■ **Items from a dataset**:
____

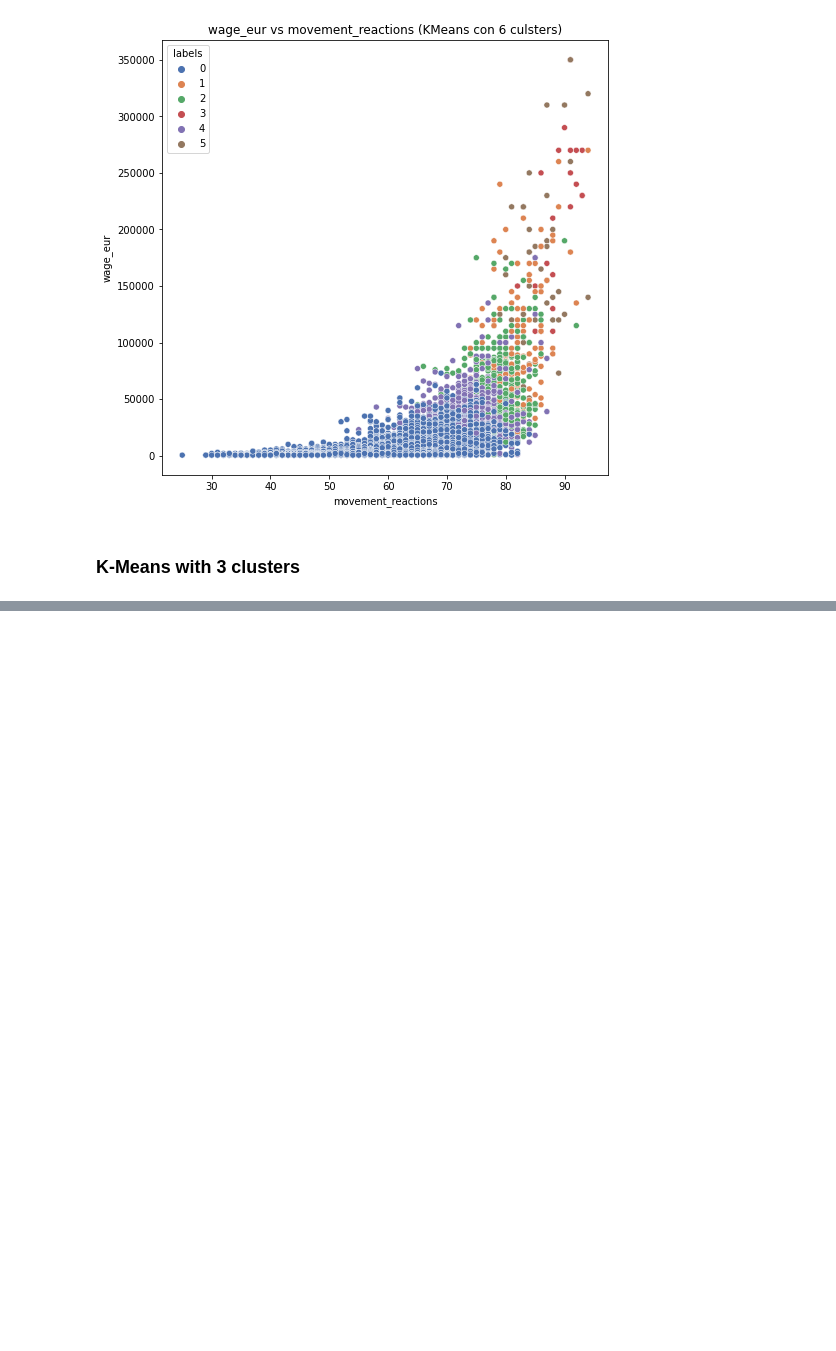
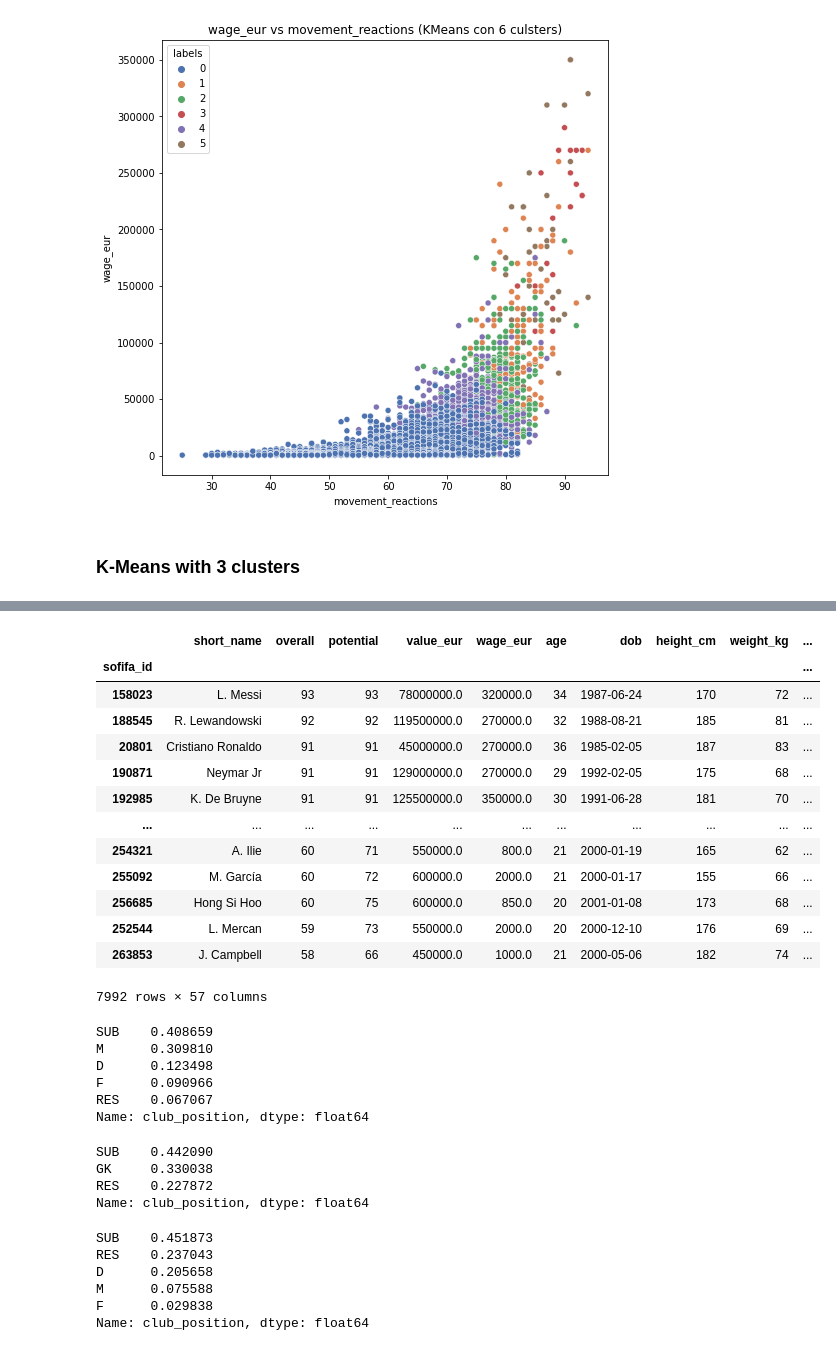
Before and after one commit to ironhack-bcn-data-pt/PR06-Machine-Learning-Group-Project, a Jupyter notebook: Clustering.ipynb, the cells around one changed output, grey strips where cells are left out. Drawn from its saved outputs; the diff is of its cells as text; code cells hidden in the pictures; blank space fills up the shorter version.

```diff
--- a/Clustering.ipynb
+++ b/Clustering.ipynb
@@ -121,0 +238,42 @@ Name: labels, dtype: int64
+# %%
+df[df['labels']==2]
+# %% [output]
+|  | short_name | overall | potential | value_eur | wage_eur | age | dob | height_cm | weight_kg | ... |
+| sofifa_id |  |  |  |  |  |  |  |  |  | ... |
+| 158023 | L. Messi | 93 | 93 | 78000000.0 | 320000.0 | 34 | 1987-06-24 | 170 | 72 | ... |
+| 188545 | R. Lewandowski | 92 | 92 | 119500000.0 | 270000.0 | 32 | 1988-08-21 | 185 | 81 | ... |
+| 20801 | Cristiano Ronaldo | 91 | 91 | 45000000.0 | 270000.0 | 36 | 1985-02-05 | 187 | 83 | ... |
+| 190871 | Neymar Jr | 91 | 91 | 129000000.0 | 270000.0 | 29 | 1992-02-05 | 175 | 68 | ... |
+| 192985 | K. De Bruyne | 91 | 91 | 125500000.0 | 350000.0 | 30 | 1991-06-28 | 181 | 70 | ... |
+| ... | ... | ... | ... | ... | ... | ... | ... | ... | ... | ... |
+| 254321 | A. Ilie | 60 | 71 | 550000.0 | 800.0 | 21 | 2000-01-19 | 165 | 62 | ... |
+| 255092 | M. García | 60 | 72 | 600000.0 | 2000.0 | 21 | 2000-01-17 | 155 | 66 | ... |
+| 256685 | Hong Si Hoo | 60 | 75 | 600000.0 | 850.0 | 20 | 2001-01-08 | 173 | 68 | ... |
+| 252544 | L. Mercan | 59 | 73 | 550000.0 | 2000.0 | 20 | 2000-12-10 | 176 | 69 | ... |
+| 263853 | J. Campbell | 58 | 66 | 450000.0 | 1000.0 | 21 | 2000-05-06 | 182 | 74 | ... |
+7992 rows × 57 columns
+# %%
+df[df['labels']==2].club_position.value_counts(normalize=True)
+# %% [output]
+SUB    0.408659
+M      0.309810
+D      0.123498
+F      0.090966
+RES    0.067067
+Name: club_position, dtype: float64
+# %%
+df[df['labels']==1].club_position.value_counts(normalize=True)
+# %% [output]
+SUB    0.442090
+GK     0.330038
+RES    0.227872
+Name: club_position, dtype: float64
+# %%
+df[df['labels']==0].club_position.value_counts(normalize=True)
+# %% [output]
+SUB    0.451873
+RES    0.237043
+D      0.205658
+M      0.075588
+F      0.029838
+Name: club_position, dtype: float64
```
Also changed, not shown: parts of 42 cells of this notebook.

____

■ **Assignment**:
When repeating the entries, leave out every picture and keep the rest exact.

■ **Your solution**:
Before and after one commit to ironhack-bcn-data-pt/PR06-Machine-Learning-Group-Project, a Jupyter notebook: Clustering.ipynb, the cells around one changed output, grey strips where cells are left out. Drawn from its saved outputs; the diff is of its cells as text; code cells hidden in the pictures; blank space fills up the shorter version.

```diff
--- a/Clustering.ipynb
+++ b/Clustering.ipynb
@@ -121,0 +238,42 @@ Name: labels, dtype: int64
+# %%
+df[df['labels']==2]
+# %% [output]
+|  | short_name | overall | potential | value_eur | wage_eur | age | dob | height_cm | weight_kg | ... |
+| sofifa_id |  |  |  |  |  |  |  |  |  | ... |
+| 158023 | L. Messi | 93 | 93 | 78000000.0 | 320000.0 | 34 | 1987-06-24 | 170 | 72 | ... |
+| 188545 | R. Lewandowski | 92 | 92 | 119500000.0 | 270000.0 | 32 | 1988-08-21 | 185 | 81 | ... |
+| 20801 | Cristiano Ronaldo | 91 | 91 | 45000000.0 | 270000.0 | 36 | 1985-02-05 | 187 | 83 | ... |
+| 190871 | Neymar Jr | 91 | 91 | 129000000.0 | 270000.0 | 29 | 1992-02-05 | 175 | 68 | ... |
+| 192985 | K. De Bruyne | 91 | 91 | 125500000.0 | 350000.0 | 30 | 1991-06-28 | 181 | 70 | ... |
+| ... | ... | ... | ... | ... | ... | ... | ... | ... | ... | ... |
+| 254321 | A. Ilie | 60 | 71 | 550000.0 | 800.0 | 21 | 2000-01-19 | 165 | 62 | ... |
+| 255092 | M. García | 60 | 72 | 600000.0 | 2000.0 | 21 | 2000-01-17 | 155 | 66 | ... |
+| 256685 | Hong Si Hoo | 60 | 75 | 600000.0 | 850.0 | 20 | 2001-01-08 | 173 | 68 | ... |
+| 252544 | L. Mercan | 59 | 73 | 550000.0 | 2000.0 | 20 | 2000-12-10 | 176 | 69 | ... |
+| 263853 | J. Campbell | 58 | 66 | 450000.0 | 1000.0 | 21 | 2000-05-06 | 182 | 74 | ... |
+7992 rows × 57 columns
+# %%
+df[df['labels']==2].club_position.value_counts(normalize=True)
+# %% [output]
+SUB    0.408659
+M      0.309810
+D      0.123498
+F      0.090966
+RES    0.067067
+Name: club_position, dtype: float64
+# %%
+df[df['labels']==1].club_position.value_counts(normalize=True)
+# %% [output]
+SUB    0.442090
+GK     0.330038
+RES    0.227872
+Name: club_position, dtype: float64
+# %%
+df[df['labels']==0].club_position.value_counts(normalize=True)
+# %% [output]
+SUB    0.451873
+RES    0.237043
+D      0.205658
+M      0.075588
+F      0.029838
+Name: club_position, dtype: float64
```
Also changed, not shown: parts of 42 cells of this notebook.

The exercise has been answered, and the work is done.